From: Bill Anderson
Sent: August 12, 2022 9:32 AM
Subject: Canada to start testing some wastewater for polio as soon as possible

Hi all…as is known, wastewater contains pathogenic viruses and their genetic material. With the development of strategies and methods for collecting, analyzing, and tracking the SARS-CoV-2 virus, the door has been opened to monitor for other viruses. CBC is reporting that testing for polio and monkeypox viruses will soon be conducted in select municipalities. It is also well known that polioviruses are shed following vaccination with oral polio vaccine (OPV), vs. the inactivated polio vaccine (IPV) used in North America. Like SARS-CoV-2, OPV can mutate and some have regained pathogenic capabilities.
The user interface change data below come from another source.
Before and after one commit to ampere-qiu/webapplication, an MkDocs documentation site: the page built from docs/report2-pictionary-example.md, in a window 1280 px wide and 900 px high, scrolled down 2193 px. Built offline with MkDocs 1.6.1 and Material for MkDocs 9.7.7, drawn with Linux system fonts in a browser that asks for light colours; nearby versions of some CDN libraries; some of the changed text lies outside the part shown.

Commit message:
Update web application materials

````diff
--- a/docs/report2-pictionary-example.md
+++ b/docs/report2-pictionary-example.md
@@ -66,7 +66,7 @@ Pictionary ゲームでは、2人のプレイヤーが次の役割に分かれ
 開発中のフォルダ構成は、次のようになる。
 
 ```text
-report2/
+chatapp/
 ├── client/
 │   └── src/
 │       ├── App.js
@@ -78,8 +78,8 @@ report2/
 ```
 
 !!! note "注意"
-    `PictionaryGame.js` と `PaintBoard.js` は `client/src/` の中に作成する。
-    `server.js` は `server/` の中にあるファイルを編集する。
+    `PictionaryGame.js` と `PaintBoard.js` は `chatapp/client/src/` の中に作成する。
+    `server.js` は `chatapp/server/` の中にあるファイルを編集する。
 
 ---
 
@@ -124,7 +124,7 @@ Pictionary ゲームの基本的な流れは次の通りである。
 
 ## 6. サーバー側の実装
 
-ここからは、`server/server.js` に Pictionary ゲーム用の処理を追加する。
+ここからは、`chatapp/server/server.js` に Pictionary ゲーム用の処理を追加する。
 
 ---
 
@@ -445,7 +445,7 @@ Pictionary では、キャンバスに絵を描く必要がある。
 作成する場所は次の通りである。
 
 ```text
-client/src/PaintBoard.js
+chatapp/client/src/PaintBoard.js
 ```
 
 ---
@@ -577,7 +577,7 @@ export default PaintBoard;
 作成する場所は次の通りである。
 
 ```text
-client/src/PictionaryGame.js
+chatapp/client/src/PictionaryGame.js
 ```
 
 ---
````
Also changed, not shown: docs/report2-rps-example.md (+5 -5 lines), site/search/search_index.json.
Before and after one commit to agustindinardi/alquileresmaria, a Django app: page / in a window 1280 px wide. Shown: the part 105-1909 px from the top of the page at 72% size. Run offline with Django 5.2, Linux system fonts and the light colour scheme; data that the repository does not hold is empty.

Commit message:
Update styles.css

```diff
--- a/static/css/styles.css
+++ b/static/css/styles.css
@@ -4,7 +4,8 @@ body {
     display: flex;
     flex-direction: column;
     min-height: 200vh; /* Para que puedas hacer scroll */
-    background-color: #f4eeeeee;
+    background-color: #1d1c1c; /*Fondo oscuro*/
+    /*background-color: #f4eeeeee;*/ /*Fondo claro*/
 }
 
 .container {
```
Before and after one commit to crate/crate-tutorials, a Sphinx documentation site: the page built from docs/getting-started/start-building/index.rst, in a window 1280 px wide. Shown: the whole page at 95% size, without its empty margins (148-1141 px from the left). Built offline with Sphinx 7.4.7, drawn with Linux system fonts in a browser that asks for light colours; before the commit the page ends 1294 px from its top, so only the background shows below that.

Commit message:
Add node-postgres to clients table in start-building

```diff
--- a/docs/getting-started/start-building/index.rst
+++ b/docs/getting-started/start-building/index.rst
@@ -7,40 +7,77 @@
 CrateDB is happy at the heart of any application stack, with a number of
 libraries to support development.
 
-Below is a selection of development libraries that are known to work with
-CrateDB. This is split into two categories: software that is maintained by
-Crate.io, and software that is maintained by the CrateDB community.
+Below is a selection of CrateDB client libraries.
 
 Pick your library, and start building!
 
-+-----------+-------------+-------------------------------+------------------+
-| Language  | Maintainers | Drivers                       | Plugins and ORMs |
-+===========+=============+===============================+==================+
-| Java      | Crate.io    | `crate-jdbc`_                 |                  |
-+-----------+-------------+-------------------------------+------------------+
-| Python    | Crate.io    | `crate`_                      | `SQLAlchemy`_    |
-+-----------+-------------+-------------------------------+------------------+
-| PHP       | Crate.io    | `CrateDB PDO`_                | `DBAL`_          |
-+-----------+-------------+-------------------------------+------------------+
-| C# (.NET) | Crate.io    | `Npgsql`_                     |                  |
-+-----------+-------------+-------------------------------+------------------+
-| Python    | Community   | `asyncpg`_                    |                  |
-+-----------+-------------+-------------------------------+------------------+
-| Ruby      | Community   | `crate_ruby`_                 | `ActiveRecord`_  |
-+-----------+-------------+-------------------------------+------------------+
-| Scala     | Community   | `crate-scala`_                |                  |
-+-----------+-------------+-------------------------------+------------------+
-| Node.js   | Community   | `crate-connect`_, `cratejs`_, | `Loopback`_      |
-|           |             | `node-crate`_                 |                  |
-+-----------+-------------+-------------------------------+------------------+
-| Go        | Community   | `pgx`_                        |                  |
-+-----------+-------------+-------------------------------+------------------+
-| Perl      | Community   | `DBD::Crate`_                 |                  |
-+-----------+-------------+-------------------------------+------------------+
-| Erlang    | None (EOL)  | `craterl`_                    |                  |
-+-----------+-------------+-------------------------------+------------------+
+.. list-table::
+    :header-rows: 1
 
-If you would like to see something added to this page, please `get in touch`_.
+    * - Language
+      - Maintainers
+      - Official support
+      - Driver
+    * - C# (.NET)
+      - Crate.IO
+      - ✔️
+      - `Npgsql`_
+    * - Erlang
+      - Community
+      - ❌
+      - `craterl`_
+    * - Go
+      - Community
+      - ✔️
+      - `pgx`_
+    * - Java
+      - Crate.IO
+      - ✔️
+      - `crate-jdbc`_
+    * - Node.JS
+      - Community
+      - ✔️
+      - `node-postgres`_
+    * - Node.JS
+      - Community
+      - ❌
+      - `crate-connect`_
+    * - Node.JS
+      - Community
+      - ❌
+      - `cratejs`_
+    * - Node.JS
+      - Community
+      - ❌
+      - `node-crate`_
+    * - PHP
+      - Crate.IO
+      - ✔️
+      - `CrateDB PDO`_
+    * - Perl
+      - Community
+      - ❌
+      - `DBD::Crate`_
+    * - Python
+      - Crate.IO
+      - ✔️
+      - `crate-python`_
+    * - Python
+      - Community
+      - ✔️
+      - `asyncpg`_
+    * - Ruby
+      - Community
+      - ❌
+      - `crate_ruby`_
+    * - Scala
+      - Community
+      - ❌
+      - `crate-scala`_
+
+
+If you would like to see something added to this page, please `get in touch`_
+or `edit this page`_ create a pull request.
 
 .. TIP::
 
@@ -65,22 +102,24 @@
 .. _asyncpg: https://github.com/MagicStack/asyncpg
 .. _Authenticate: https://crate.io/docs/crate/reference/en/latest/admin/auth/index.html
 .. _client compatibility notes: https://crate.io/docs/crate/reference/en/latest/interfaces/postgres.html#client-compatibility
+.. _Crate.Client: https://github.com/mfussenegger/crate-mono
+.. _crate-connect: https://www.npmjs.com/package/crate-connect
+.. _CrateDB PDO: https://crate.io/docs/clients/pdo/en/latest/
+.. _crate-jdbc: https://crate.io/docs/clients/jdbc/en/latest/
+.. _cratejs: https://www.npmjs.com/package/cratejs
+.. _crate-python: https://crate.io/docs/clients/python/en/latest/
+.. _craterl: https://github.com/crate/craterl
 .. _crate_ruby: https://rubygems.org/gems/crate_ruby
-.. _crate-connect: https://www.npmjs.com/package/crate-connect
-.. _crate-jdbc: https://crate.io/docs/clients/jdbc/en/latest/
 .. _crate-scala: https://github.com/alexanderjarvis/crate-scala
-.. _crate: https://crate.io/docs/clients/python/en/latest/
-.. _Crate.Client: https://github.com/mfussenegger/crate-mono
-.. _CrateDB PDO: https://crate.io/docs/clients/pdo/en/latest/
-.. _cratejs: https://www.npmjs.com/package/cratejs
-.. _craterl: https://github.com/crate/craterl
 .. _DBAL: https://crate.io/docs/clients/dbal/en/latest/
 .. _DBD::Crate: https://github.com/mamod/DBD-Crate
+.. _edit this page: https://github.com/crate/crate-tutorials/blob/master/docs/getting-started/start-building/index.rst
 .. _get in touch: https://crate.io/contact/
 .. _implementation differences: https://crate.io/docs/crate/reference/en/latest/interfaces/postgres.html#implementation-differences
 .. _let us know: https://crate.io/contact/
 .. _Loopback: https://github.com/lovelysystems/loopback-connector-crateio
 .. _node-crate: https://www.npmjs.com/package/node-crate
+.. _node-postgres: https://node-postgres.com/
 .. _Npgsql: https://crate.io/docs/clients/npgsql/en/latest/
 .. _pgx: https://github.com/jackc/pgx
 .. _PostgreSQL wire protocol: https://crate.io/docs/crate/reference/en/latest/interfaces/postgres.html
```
While the virus has been on the verge of being completely eradicated it is still found in a few countries and could therefore be imported into previously eradicated jurisdictions.

There are a number of positive public health implications associated with monitoring if appropriate actions are taken. While drinking water treatment plants are designed to remove pathogens, including viruses, it would be helpful to know what ‘live’ viruses may be escaping wastewater treatment and in what concentrations to include in risk analysis and response. For more information on waterborne viruses see Health Canada’s Guidelines for Canadian Drinking Water Quality: Guideline Technical Document – Enteric Viruses.



Canada to start testing some wastewater for polio as soon as possible

CBC Aug 11 2022


“After new reports of polio cases abroad, and virus samples in the wastewater of several other developed countries, Canada intends to start testing wastewater from a number of cities “as soon as possible,” CBC News has learned.”


Our results show that approximately 8,000 of the 79,000 annual bladder cancer cases in the United States were potentially attributable to DBPs in drinking water systems. The estimated attributable cases vary based on source water type and system size. Approximately 74% of the estimated attributable cases were from surface water systems serving populations of >10,000 people. We also identified several uncertainties that may affect the results from this study, primarily related to the use of THM4 as a surrogate measure for DBPs relevant to bladder cancer.


Despite significant reductions in exposure over the past several decades, our study suggests that ∼10% of the bladder cancer cases in the United States may still be attributed to exposure to DBPs found in drinking water systems.”


William (Bill) B. Anderson, Ph.D.